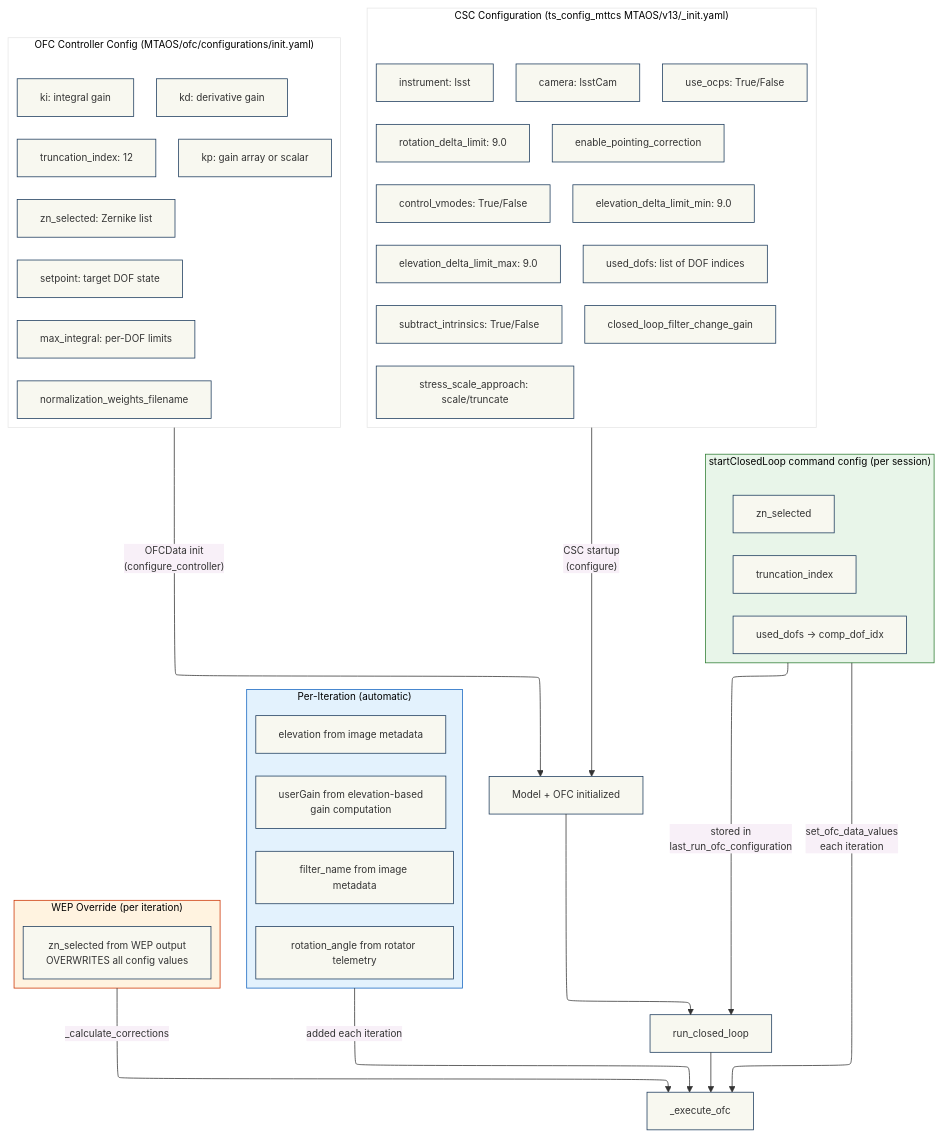
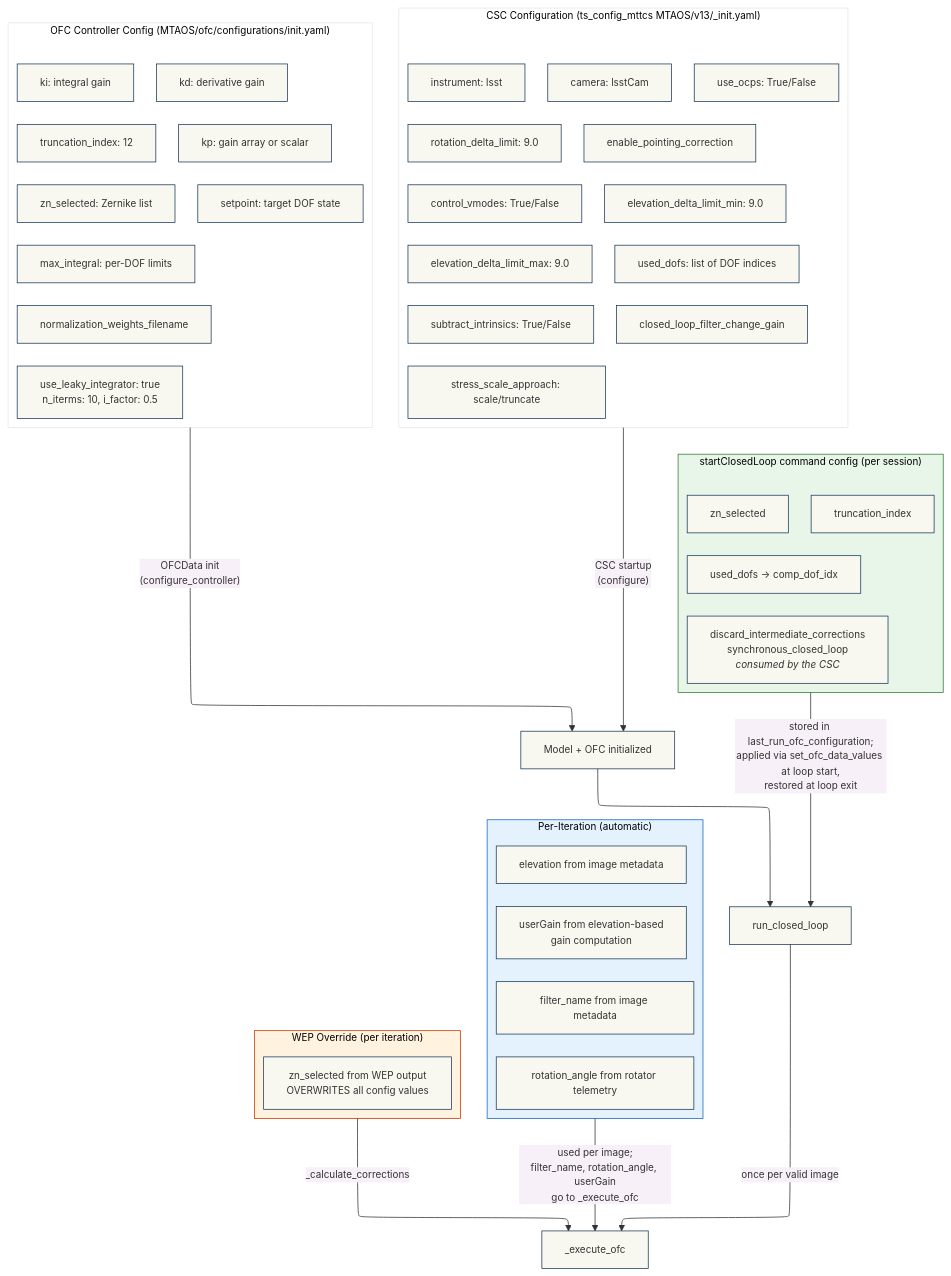
One commit to lsst-ts/ts_mtaos changed the diagram in doc/closed-loop/_static/config_flow.mmd. Above: the diagram before and after it, drawn with Mermaid. The commit also changed 9 other files, not shown here.

First line of the commit message:
Update closed loop documentation for session-scoped OFC configuration and the leaky integrator.

```diff
--- a/doc/closed-loop/_static/config_flow.mmd
+++ b/doc/closed-loop/_static/config_flow.mmd
@@ -1,71 +1,72 @@
 ---
 config:
   theme: base
   themeVariables:
     primaryColor: '#f8f8f0'
     primaryBorderColor: '#1b3a5c'
     lineColor: '#333'
     fontSize: 13px
   layout: elk
 ---
 flowchart TB
     subgraph CSC_CONFIG["CSC Configuration (ts_config_mttcs MTAOS/v13/_init.yaml)"]
         direction TB
         CSC_CAMERA[camera: lsstCam]
         CSC_INSTRUMENT[instrument: lsst]
         CSC_VMODES[control_vmodes: True/False]
         CSC_DOFS[used_dofs: list of DOF indices]
         CSC_SUBTRACT[subtract_intrinsics: True/False]
         CSC_EL_MAX[elevation_delta_limit_max: 9.0]
         CSC_EL_MIN[elevation_delta_limit_min: 9.0]
         CSC_ROT[rotation_delta_limit: 9.0]
         CSC_STRESS[stress_scale_approach: scale/truncate]
         CSC_OCPS[use_ocps: True/False]
         CSC_FILTER_GAIN[closed_loop_filter_change_gain]
         CSC_POINTING[enable_pointing_correction]
     end
 
     subgraph OFC_CONFIG["OFC Controller Config (MTAOS/ofc/configurations/init.yaml)"]
         direction TB
         OFC_KP[kp: gain array or scalar]
         OFC_KI[ki: integral gain]
         OFC_KD[kd: derivative gain]
+        OFC_LEAKY[use_leaky_integrator: true<br/>n_iterms: 10, i_factor: 0.5]
         OFC_TRUNC[truncation_index: 12]
         OFC_ZN[zn_selected: Zernike list]
         OFC_SETPOINT[setpoint: target DOF state]
         OFC_MAX_INT[max_integral: per-DOF limits]
         OFC_NORM[normalization_weights_filename]
     end
 
     subgraph SCRIPT["startClosedLoop command config (per session)"]
         direction TB
         SC_DOFS[used_dofs → comp_dof_idx]
         SC_TRUNC[truncation_index]
         SC_ZN[zn_selected]
+        SC_FLAGS[discard_intermediate_corrections<br/>synchronous_closed_loop<br/><i>consumed by the CSC</i>]
     end
 
     subgraph PER_ITER["Per-Iteration (automatic)"]
         direction TB
         PI_FILTER[filter_name from image metadata]
         PI_EL[elevation from image metadata]
         PI_ROT[rotation_angle from rotator telemetry]
         PI_GAIN[userGain from elevation-based<br/>gain computation]
     end
 
     subgraph WEP_OVERRIDE["WEP Override (per iteration)"]
         direction TB
         WEP_ZN[zn_selected from WEP output<br/>OVERWRITES all config values]
     end
 
     CSC_CONFIG -->|"CSC startup<br/>(configure)"| MODEL[Model + OFC initialized]
     OFC_CONFIG -->|"OFCData init<br/>(configure_controller)"| MODEL
-    SCRIPT -->|"stored in<br/>last_run_ofc_configuration"| LOOP[run_closed_loop]
+    SCRIPT -->|"stored in last_run_ofc_configuration;<br/>applied via set_ofc_data_values at loop start,<br/>restored at loop exit"| LOOP[run_closed_loop]
     MODEL --> LOOP
-    PER_ITER -->|"added each iteration"| OFC_CALL[_execute_ofc]
-    SCRIPT -->|"set_ofc_data_values<br/>each iteration"| OFC_CALL
-    LOOP --> OFC_CALL
+    PER_ITER -->|"used per image;<br/>filter_name, rotation_angle, userGain<br/>go to _execute_ofc"| OFC_CALL[_execute_ofc]
+    LOOP -->|"once per valid image"| OFC_CALL
     WEP_OVERRIDE -->|"_calculate_corrections"| OFC_CALL
 
     style WEP_OVERRIDE fill:#fff3e0,stroke:#cc3300
     style SCRIPT fill:#e8f5e9,stroke:#2e7d32
     style PER_ITER fill:#e3f2fd,stroke:#1565c0
```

·····

So that the copy stays exact, reproduce each record word for word and leave its images out.

One commit to lsst-ts/ts_mtaos changed the diagram in doc/closed-loop/_static/config_flow.mmd. Above: the diagram before and after it, drawn with Mermaid. The commit also changed 9 other files, not shown here.

First line of the commit message:
Update closed loop documentation for session-scoped OFC configuration and the leaky integrator.

```diff
--- a/doc/closed-loop/_static/config_flow.mmd
+++ b/doc/closed-loop/_static/config_flow.mmd
@@ -1,71 +1,72 @@
 ---
 config:
   theme: base
   themeVariables:
     primaryColor: '#f8f8f0'
     primaryBorderColor: '#1b3a5c'
     lineColor: '#333'
     fontSize: 13px
   layout: elk
 ---
 flowchart TB
     subgraph CSC_CONFIG["CSC Configuration (ts_config_mttcs MTAOS/v13/_init.yaml)"]
         direction TB
         CSC_CAMERA[camera: lsstCam]
         CSC_INSTRUMENT[instrument: lsst]
         CSC_VMODES[control_vmodes: True/False]
         CSC_DOFS[used_dofs: list of DOF indices]
         CSC_SUBTRACT[subtract_intrinsics: True/False]
         CSC_EL_MAX[elevation_delta_limit_max: 9.0]
         CSC_EL_MIN[elevation_delta_limit_min: 9.0]
         CSC_ROT[rotation_delta_limit: 9.0]
         CSC_STRESS[stress_scale_approach: scale/truncate]
         CSC_OCPS[use_ocps: True/False]
         CSC_FILTER_GAIN[closed_loop_filter_change_gain]
         CSC_POINTING[enable_pointing_correction]
     end
 
     subgraph OFC_CONFIG["OFC Controller Config (MTAOS/ofc/configurations/init.yaml)"]
         direction TB
         OFC_KP[kp: gain array or scalar]
         OFC_KI[ki: integral gain]
         OFC_KD[kd: derivative gain]
+        OFC_LEAKY[use_leaky_integrator: true<br/>n_iterms: 10, i_factor: 0.5]
         OFC_TRUNC[truncation_index: 12]
         OFC_ZN[zn_selected: Zernike list]
         OFC_SETPOINT[setpoint: target DOF state]
         OFC_MAX_INT[max_integral: per-DOF limits]
         OFC_NORM[normalization_weights_filename]
     end
 
     subgraph SCRIPT["startClosedLoop command config (per session)"]
         direction TB
         SC_DOFS[used_dofs → comp_dof_idx]
         SC_TRUNC[truncation_index]
         SC_ZN[zn_selected]
+        SC_FLAGS[discard_intermediate_corrections<br/>synchronous_closed_loop<br/><i>consumed by the CSC</i>]
     end
 
     subgraph PER_ITER["Per-Iteration (automatic)"]
         direction TB
         PI_FILTER[filter_name from image metadata]
         PI_EL[elevation from image metadata]
         PI_ROT[rotation_angle from rotator telemetry]
         PI_GAIN[userGain from elevation-based<br/>gain computation]
     end
 
     subgraph WEP_OVERRIDE["WEP Override (per iteration)"]
         direction TB
         WEP_ZN[zn_selected from WEP output<br/>OVERWRITES all config values]
     end
 
     CSC_CONFIG -->|"CSC startup<br/>(configure)"| MODEL[Model + OFC initialized]
     OFC_CONFIG -->|"OFCData init<br/>(configure_controller)"| MODEL
-    SCRIPT -->|"stored in<br/>last_run_ofc_configuration"| LOOP[run_closed_loop]
+    SCRIPT -->|"stored in last_run_ofc_configuration;<br/>applied via set_ofc_data_values at loop start,<br/>restored at loop exit"| LOOP[run_closed_loop]
     MODEL --> LOOP
-    PER_ITER -->|"added each iteration"| OFC_CALL[_execute_ofc]
-    SCRIPT -->|"set_ofc_data_values<br/>each iteration"| OFC_CALL
-    LOOP --> OFC_CALL
+    PER_ITER -->|"used per image;<br/>filter_name, rotation_angle, userGain<br/>go to _execute_ofc"| OFC_CALL[_execute_ofc]
+    LOOP -->|"once per valid image"| OFC_CALL
     WEP_OVERRIDE -->|"_calculate_corrections"| OFC_CALL
 
     style WEP_OVERRIDE fill:#fff3e0,stroke:#cc3300
     style SCRIPT fill:#e8f5e9,stroke:#2e7d32
     style PER_ITER fill:#e3f2fd,stroke:#1565c0
```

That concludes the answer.